### Material provided:

Start of Block

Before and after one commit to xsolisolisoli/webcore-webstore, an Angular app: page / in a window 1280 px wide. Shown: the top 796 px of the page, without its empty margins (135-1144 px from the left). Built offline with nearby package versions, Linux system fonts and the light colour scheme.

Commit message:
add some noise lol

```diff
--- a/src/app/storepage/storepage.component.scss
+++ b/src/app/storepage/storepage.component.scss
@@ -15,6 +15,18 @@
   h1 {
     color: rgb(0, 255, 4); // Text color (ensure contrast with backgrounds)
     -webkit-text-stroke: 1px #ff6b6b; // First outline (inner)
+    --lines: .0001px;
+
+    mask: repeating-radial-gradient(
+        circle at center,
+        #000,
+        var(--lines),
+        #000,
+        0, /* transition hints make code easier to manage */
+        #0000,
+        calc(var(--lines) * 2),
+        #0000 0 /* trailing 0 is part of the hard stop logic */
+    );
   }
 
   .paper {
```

End of Block

Look through the data above and report every line in which "storepage" appears.

--- a/src/app/storepage/storepage.component.scss
+++ b/src/app/storepage/storepage.component.scss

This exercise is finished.